MorphiDex's history extends back to a company called Algos Pharmaceutical Corp. In August 1998, Algos filed a new drug application with the FDA for MorphiDex and a year later received a not-approvable letter. At the time, the company said it was "absolutely committed to working with the FDA to get [MorphiDex] to the American people," but its stock lost 59 percent of its value the day the news was released. (See BioWorld Today, Aug. 4, 1999.)

However, in November 1999, Algos and Endo agreed to a stock merger that created a $1.1 billion company focused on pain management. The move made Endo a public company, and it has controlled MorphiDex since. (See BioWorld Today, Nov. 30, 1999.)

Endo, however, has not decided what to do with it. Bill Newbould, vice president of corporate communications at Endo, told BioWorld Today the third Phase III trial is fully enrolled and the company is expecting data by the end of the year. With two of the three trials completed and negative, a supplemental filing appears unlikely in the near future, but Newbould said Endo hasn't "ruled out further studies on that Dex platform or MorphiDex itself," saying the company needed "to look at the data and see what it means."

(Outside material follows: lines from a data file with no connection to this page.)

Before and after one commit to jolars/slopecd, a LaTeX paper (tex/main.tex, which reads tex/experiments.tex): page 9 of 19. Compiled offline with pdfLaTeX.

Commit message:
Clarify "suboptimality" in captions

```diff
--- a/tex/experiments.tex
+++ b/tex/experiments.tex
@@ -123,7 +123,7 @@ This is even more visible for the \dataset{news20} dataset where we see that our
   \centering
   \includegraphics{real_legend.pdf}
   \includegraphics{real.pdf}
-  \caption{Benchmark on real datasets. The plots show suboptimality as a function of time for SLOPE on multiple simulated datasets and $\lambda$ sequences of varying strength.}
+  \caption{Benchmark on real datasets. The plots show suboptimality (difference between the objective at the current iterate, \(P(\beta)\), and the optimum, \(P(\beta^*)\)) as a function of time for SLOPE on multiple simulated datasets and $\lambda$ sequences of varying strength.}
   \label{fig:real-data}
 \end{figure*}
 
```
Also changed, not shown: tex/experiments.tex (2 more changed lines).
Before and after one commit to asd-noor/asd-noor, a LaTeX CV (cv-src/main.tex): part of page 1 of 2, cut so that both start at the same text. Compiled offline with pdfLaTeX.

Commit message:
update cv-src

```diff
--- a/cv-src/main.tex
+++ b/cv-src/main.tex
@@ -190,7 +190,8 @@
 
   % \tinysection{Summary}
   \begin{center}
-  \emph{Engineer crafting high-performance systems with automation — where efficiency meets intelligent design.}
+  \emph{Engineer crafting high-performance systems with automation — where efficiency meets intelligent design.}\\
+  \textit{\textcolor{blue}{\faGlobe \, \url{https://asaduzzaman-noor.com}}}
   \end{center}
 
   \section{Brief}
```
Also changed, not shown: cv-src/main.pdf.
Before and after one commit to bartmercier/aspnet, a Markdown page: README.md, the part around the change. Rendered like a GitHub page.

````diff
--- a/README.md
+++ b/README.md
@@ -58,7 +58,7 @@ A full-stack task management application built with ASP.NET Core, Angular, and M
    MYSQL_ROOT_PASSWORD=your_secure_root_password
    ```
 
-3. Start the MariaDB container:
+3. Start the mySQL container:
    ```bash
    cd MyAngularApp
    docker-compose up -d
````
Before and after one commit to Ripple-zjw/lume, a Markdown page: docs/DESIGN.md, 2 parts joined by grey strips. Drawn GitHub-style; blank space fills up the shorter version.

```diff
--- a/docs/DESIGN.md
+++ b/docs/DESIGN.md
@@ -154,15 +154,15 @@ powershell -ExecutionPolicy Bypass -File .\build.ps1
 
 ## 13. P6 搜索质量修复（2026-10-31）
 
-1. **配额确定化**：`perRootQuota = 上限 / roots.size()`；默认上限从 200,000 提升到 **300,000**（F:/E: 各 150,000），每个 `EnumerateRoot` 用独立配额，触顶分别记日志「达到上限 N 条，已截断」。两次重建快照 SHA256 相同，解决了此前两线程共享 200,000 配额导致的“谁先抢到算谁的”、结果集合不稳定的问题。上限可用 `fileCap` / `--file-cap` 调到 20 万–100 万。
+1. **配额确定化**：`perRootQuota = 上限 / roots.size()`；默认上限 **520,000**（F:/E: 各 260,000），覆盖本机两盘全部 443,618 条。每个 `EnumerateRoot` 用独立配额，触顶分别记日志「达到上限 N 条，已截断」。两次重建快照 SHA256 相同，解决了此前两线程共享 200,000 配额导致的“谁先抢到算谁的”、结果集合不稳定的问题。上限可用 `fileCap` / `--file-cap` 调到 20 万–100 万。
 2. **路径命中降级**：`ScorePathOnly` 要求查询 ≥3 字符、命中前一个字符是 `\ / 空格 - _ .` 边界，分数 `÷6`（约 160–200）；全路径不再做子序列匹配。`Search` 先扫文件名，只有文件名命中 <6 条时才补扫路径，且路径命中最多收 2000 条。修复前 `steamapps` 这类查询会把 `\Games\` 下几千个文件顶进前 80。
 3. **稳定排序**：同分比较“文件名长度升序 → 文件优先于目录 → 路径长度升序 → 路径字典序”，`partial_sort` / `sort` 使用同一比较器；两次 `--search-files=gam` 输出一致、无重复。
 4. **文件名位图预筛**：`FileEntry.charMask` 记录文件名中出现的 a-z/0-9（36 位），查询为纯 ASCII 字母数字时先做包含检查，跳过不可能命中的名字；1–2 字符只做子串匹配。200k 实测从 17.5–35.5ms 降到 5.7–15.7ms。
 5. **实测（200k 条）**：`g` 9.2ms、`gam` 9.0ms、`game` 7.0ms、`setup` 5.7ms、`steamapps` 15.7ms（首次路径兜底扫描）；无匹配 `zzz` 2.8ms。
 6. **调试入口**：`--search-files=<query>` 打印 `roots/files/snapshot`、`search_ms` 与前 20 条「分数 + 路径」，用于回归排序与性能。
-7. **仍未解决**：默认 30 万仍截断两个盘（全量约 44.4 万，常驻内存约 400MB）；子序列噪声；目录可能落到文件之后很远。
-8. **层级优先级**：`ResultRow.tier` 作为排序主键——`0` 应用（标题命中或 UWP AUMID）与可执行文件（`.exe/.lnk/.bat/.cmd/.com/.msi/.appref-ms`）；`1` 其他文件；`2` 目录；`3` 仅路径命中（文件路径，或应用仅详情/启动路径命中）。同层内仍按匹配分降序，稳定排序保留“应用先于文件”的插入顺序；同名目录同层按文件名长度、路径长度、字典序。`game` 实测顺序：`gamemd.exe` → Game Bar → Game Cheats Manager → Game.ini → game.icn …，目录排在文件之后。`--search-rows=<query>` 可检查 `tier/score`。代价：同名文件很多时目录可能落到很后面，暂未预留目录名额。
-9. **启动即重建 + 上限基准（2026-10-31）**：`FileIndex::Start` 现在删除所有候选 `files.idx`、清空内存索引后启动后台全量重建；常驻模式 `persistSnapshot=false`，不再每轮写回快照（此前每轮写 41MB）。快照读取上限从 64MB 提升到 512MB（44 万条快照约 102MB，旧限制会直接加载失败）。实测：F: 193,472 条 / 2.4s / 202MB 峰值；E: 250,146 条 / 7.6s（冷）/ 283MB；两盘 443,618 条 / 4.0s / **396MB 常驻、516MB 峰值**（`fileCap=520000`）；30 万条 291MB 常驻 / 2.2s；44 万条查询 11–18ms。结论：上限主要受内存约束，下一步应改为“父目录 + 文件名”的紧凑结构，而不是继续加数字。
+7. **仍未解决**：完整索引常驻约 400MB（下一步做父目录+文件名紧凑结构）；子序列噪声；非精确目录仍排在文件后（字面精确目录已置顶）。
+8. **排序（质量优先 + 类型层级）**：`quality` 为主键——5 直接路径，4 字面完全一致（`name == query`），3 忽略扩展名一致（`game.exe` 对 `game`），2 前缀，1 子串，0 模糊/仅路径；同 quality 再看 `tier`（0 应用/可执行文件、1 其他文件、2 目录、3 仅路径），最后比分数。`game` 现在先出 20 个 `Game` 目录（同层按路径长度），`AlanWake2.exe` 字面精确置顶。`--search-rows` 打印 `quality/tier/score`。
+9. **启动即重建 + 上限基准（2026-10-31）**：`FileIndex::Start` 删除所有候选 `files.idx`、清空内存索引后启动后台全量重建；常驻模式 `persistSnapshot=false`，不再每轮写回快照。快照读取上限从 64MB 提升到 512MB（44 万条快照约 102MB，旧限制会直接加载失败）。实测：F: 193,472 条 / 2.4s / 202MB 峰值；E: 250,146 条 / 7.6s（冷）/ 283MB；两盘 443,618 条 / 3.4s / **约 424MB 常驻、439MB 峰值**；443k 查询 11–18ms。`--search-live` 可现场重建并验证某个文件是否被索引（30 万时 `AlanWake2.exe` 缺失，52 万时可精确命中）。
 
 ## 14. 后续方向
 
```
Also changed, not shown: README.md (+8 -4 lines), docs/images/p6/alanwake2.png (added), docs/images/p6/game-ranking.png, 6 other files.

But if you widen the lens, the impact of MorphiDex shrinks anyway, he said.

"When you look at the overall bigger picture, it's certainly not the end of the world," he said. "We have a lot of other things going on. We aren't relying on MorphiDex for our future growth."

The growth responsibility has been falling to Endo's marketed products, Percocet and Lidoderm. Net sales of Percocet were $36.6 million for the third quarter, up 123 percent from 2001's third quarter. For the first nine months, the product pulled in $100.7 million, up from $72.8 million in 2001.

Lidoderm grew from $16.3 million in the third quarter of 2001 to $24.1 million in the quarter ended Sept. 30. And the company has had net sales overall of $285.5 million in the first nine months of the year, increased from $173.5 million the year before. Excluding certain charges, the company has a net income of $17.1 million for the first three quarters, or 19 cents per diluted share. It had $36.5 million in cash and cash equivalents as of Sept. 30.

The increasing sales prompted Endo to raise its guidance for the third time this year - it now anticipates $380 million in net sales for the year, up from $350 million.

In July, Endo, of Chadds Ford, Pa., said its wholly owned subsidiary, Endo Pharmaceuticals Inc., acquired BML Pharmaceuticals Inc., of Manhasset, N.Y., for an up-front payment of $14 million. BML operates as a wholly owned subsidiary of Endo Pharmaceuticals Inc. The move gave Endo Immunol, an oral rinse in Phase III trials for oral mucositis.